Can long-distance dispersal be inferred from the New Zealand plant fossil record?
Australian Journal of Botany
49(3) 357 - 366
AbstractNew Zealand is generally thought to have been physically isolated from the rest of the world for over 60 million years. But physical isolation may not mean biotic isolation, at least on the time scale of millions of years. Are New Zealand’s present complement of plants the direct descendants of what originally rafted from Gondwana? Or has there been total extinction of this initial flora with replacement through long-distance dispersal (a complete biotic turnover)? These are two possible extremes which have come under recent discussion. Can the fossil record be used to decide the relative importance of the two endpoints, or is it simply too incomplete and too dependent on factors of chance? This paper suggests two approaches to the problem—the use of statistics to apply levels of confidence to first appearances in the fossil record and the analysis of trends based on the entire palynorecord.
Statistics can suggest that the first appearance of a taxon was after New Zealand broke away from Gondwana—as long as the first appearance in the record was not due to an increase in biomass from an initially rare state. Two observations can be drawn from the overall palynorecord that are independent of changes in biomass:
(1) The first appearance of palynotaxa common to both Australia and New Zealand is decidedly non-random. Most taxa occur first in Australia. This suggests a bias in air or water transport from west to east.
(2) The percentage of endemic palynospecies in New Zealand shows no simple correlation with the time New Zealand drifted into isolation.
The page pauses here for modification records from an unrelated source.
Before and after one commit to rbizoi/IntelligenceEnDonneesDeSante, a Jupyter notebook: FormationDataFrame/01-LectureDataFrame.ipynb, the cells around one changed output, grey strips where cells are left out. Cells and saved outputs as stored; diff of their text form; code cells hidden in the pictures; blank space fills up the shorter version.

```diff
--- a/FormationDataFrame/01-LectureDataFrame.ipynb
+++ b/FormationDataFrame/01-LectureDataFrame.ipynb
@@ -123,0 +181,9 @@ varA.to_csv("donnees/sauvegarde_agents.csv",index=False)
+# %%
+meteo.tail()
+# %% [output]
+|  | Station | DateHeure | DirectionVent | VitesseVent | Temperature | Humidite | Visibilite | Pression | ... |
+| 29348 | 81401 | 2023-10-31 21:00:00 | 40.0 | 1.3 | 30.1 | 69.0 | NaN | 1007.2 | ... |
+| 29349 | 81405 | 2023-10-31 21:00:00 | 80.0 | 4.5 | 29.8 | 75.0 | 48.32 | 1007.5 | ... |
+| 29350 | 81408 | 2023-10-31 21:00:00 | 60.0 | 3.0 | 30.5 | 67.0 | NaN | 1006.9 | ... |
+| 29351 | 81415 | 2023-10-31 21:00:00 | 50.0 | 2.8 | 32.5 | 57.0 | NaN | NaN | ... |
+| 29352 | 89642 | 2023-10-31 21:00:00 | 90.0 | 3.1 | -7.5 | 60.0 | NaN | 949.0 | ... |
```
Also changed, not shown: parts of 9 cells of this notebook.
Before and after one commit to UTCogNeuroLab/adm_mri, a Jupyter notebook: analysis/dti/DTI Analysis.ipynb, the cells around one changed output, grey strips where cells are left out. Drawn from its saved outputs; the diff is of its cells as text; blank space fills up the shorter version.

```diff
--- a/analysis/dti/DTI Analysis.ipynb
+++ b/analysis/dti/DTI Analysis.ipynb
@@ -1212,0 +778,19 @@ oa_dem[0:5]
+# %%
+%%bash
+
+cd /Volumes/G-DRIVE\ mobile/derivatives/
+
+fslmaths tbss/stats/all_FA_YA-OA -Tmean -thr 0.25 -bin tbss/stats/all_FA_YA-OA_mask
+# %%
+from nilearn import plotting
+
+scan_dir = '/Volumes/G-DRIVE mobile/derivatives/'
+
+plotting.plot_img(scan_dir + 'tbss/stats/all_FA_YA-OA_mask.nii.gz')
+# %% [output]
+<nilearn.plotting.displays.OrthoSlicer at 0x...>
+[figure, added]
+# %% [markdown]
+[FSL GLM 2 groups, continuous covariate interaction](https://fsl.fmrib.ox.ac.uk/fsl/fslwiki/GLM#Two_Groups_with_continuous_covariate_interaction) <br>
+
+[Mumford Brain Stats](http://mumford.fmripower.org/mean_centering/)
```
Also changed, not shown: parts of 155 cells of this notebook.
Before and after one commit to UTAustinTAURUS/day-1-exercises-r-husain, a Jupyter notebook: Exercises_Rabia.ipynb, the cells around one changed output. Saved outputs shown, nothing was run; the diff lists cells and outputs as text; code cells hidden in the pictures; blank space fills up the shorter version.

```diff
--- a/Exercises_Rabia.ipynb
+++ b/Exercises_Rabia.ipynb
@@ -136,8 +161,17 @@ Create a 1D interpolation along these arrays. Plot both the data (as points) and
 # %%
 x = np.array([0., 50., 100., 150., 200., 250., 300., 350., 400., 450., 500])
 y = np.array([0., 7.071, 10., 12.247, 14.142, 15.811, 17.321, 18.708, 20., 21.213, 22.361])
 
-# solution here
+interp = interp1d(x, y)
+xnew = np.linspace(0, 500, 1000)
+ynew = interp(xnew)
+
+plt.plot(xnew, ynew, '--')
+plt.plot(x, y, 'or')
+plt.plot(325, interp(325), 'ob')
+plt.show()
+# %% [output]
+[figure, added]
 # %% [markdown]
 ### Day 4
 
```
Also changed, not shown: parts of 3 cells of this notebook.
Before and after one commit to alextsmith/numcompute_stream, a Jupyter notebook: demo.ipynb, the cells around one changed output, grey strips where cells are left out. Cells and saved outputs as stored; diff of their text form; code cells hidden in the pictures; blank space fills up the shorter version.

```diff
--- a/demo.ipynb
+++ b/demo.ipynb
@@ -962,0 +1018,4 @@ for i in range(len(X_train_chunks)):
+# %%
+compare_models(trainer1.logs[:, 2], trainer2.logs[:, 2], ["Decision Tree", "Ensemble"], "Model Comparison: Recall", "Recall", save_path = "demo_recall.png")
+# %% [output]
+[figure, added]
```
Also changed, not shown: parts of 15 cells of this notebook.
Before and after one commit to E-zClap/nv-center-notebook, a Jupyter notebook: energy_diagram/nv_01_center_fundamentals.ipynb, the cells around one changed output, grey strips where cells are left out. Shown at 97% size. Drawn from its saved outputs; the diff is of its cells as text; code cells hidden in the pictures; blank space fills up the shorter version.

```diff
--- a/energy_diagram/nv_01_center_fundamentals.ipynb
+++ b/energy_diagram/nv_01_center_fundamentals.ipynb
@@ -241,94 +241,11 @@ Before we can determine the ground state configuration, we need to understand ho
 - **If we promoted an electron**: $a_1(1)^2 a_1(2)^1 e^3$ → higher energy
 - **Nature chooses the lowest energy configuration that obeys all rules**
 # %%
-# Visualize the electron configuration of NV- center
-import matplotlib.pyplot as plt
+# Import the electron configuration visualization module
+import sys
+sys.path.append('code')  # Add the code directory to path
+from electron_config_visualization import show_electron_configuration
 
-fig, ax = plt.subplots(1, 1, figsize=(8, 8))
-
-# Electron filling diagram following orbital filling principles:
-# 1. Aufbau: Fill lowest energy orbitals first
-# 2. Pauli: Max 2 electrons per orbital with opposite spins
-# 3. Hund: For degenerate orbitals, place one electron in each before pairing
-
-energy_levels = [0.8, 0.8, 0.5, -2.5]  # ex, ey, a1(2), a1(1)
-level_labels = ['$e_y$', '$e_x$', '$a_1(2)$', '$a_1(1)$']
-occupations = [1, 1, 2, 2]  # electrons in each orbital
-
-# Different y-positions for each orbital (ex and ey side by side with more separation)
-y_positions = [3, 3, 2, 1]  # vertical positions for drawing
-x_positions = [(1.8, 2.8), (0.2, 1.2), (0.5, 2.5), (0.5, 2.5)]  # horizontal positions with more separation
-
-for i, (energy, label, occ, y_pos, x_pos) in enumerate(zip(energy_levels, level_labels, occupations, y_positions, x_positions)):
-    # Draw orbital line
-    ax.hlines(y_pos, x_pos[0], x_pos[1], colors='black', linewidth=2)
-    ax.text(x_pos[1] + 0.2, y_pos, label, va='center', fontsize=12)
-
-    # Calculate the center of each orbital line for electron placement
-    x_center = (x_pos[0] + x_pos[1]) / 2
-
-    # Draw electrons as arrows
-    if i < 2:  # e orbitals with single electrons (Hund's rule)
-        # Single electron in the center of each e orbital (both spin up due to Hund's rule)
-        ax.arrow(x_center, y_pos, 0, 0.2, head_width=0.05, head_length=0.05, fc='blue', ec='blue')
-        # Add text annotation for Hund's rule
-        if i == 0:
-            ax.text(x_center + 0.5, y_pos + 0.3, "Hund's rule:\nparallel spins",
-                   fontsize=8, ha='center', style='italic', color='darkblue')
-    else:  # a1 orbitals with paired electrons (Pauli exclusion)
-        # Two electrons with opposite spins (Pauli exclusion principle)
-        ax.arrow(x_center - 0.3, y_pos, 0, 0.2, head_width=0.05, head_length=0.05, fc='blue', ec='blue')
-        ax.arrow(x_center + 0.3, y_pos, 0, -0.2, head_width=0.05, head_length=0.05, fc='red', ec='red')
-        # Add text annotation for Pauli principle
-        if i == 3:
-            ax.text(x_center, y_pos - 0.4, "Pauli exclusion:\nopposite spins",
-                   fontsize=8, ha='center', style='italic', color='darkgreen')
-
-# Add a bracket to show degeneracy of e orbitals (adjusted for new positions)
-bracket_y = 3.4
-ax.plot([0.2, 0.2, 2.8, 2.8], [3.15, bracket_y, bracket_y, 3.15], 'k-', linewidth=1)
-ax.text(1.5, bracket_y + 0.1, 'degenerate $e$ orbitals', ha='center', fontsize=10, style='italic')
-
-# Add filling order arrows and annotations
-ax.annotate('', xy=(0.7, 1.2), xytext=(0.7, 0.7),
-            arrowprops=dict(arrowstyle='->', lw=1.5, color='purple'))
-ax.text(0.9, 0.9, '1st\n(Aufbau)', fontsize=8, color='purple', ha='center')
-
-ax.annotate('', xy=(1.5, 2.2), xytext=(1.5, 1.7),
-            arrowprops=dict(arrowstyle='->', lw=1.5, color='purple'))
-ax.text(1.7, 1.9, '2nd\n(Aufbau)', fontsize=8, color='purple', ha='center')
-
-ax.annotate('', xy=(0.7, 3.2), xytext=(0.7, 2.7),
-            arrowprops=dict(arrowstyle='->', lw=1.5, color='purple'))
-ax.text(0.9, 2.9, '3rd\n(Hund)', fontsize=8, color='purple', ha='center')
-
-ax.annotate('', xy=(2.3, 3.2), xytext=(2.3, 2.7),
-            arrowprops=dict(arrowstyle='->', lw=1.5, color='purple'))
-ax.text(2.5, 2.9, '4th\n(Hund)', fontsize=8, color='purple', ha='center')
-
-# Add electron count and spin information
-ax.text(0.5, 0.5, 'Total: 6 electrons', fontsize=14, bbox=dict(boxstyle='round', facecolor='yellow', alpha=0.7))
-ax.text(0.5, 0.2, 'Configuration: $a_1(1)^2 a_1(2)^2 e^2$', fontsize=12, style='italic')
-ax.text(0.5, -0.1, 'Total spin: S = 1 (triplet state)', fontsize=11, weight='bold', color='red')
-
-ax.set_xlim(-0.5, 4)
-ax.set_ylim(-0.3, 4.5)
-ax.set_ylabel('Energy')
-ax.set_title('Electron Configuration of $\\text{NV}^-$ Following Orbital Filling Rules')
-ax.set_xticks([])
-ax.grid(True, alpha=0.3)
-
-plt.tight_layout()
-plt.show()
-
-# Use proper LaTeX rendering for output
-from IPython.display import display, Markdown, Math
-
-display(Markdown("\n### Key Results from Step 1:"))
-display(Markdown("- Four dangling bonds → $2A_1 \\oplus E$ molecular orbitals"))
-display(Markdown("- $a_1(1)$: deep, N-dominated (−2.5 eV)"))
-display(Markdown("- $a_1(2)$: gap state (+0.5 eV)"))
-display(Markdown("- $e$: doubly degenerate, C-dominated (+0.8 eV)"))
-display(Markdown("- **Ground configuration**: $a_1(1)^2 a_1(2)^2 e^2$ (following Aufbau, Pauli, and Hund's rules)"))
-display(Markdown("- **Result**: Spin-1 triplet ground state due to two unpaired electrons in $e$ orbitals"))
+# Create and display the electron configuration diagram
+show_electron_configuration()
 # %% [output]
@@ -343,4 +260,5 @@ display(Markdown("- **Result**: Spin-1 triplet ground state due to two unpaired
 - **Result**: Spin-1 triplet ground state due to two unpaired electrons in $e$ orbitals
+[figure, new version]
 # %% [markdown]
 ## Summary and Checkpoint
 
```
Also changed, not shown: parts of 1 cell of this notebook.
The conifer macrorecord also hints at complete turnover since the Cretaceous.
© CSIRO 2001